Nearly a year ago, Lowe’s entered the metaverse, with digital assets and NFTs. Now, according to their Innovation Labs website, Lowe’s is testing new augmented reality (AR) technologies to help support the efforts of their store associates.
Lowe’s Store Digital Twin project is described as giving associates superpowers to better serve customers.
Lowe’s is leveraging Nvidia Omniverse technology, and created an industry-first interactive replica of Lowe’s stores that showcases a future in which AI and XR are part of their associates’ daily lives.
The are building toward a future in which their associates can visualize and interact with nearly all of a store’s digital data, thanks to the digital twin.
The digital twin stores fuse spatial data with product location, historical information, and data from advanced in-store sensors.
This technology is currently live in two [Lowe’s] stores, where their associates can not only visualize and interface with a Lowe’s store in 3D, but can interact with nearly all of a store’s data in new ways, across a range of devices.
Visuals show associates wearing Magic Leap 2 augmented reality headsets. The interactivity enabled by the digital store and AR tech “opens up numerous possibilities for Lowe’s associates.”
Lowe’s gives an example where the AR headsets allow associates to “see a hologram of the digital twin overlaid atop the physical store in augmented reality. This can help an associate compare what a store shelf should look like versus what it actually looks like, and make sure it’s stocked with the right products in the right configurations.”
The AR headsets will also provide a non-literal “X-Ray Vision” where associates can “view information on obscured items on hard-to-reach shelves.” In other words, they can view information without having to climb a ladder to read or peek inside a cardboard carton.
With an AR headset and the digital twin, the associate could look up at a partially obscured cardboard box from ground level, and, thanks to computer vision and Lowe’s inventory application programming interfaces (APIs), determine and view its contents via an AR overlay.
Lowe’s says the tech allows allows for store visualizations and optimization.
Just as e-commerce sites gather analytics to optimize the customer shopping experience online, the digital twin enables new ways of viewing sales performance and customer traffic data to optimize the in-store experience using 3D heatmaps and distance measurements of items frequently bought together.

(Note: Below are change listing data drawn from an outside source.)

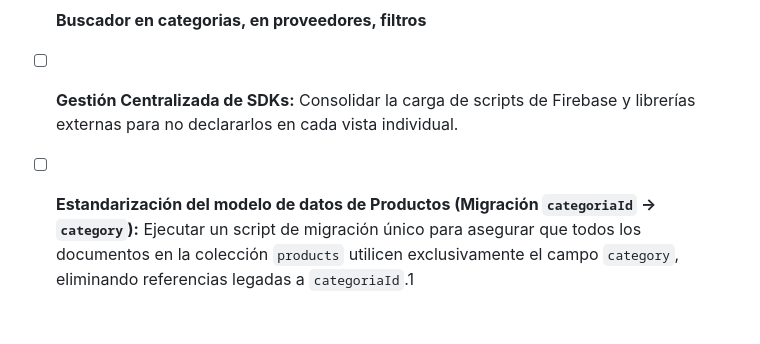
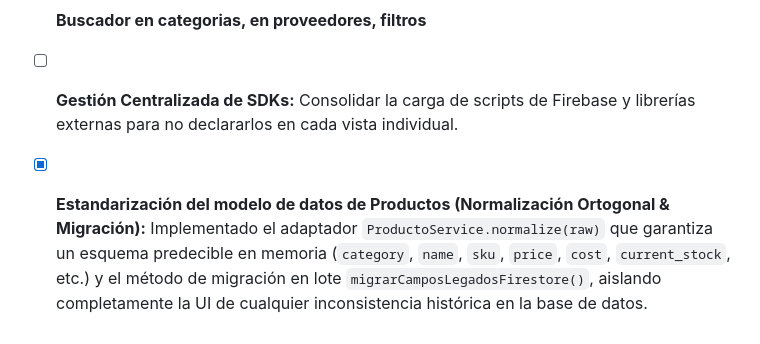
Before and after one commit to alrodrigo/sistema-farmacia-web, a Markdown page: ROADMAP_REFACTOR.md, the part around the change. Rendered like a GitHub page.

Commit message:
docs: actualizar roadmap con normalizacion y preparacion para merge

```diff
--- a/ROADMAP_REFACTOR.md
+++ b/ROADMAP_REFACTOR.md
@@ -16,5 +16,5 @@
 -[x] **Unificación de Autorización y Eliminación de Código Muerto (`roles.js`):** Se eliminó el archivo legado `roles.js` y sus etiquetas `<script>` en todas las vistas HTML. Toda la lógica de control de acceso, verificación de roles PBAC, restricciones de interfaz y sesión en memoria está 100% centralizada en `AuthGuard` (`auth.guard.js`).
 -[ ] **optimizar las consultas de los reportes, es muy lento, colocar paginacion, agregar paginacion igual a los datos del dashboard**
 -[ ] **Buscador en categorias, en proveedores, filtros**
-- [ ] **Gestión Centralizada de SDKs:** Consolidar la carga de scripts de Firebase y librerías externas para no declararlos en cada vista individual.
-- [ ] **Estandarización del modelo de datos de Productos (Migración `categoriaId` -> `category`):** Ejecutar un script de migración único para asegurar que todos los documentos en la colección `products` utilicen exclusivamente el campo `category`, eliminando referencias legadas a `categoriaId`.1
+-[ ] **Gestión Centralizada de SDKs:** Consolidar la carga de scripts de Firebase y librerías externas para no declararlos en cada vista individual.
+-[x] **Estandarización del modelo de datos de Productos (Normalización Ortogonal & Migración):** Implementado el adaptador `ProductoService.normalize(raw)` que garantiza un esquema predecible en memoria (`category`, `name`, `sku`, `price`, `cost`, `current_stock`, etc.) y el método de migración en lote `migrarCamposLegadosFirestore()`, aislando completamente la UI de cualquier inconsistencia histórica en la base de datos.
```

The tech also allows for simulations, where they can use historical order and product location data with “AI avatars to simulate how far customers or associates might need to walk to pick up items often bought together.”
Nvidia’s promo video advertises that their collaboration with Lowe’s is “reinventing retail.” The video presents a brief and interesting technical overview:
There’s a lot of power in this type of technology, and it will be interesting to see if Lowe’s expands the Store Digital Twin concept to more stores.
There’s also the question as to whether any of this will eventually benefit Lowe’s store associates or customers in significant ways.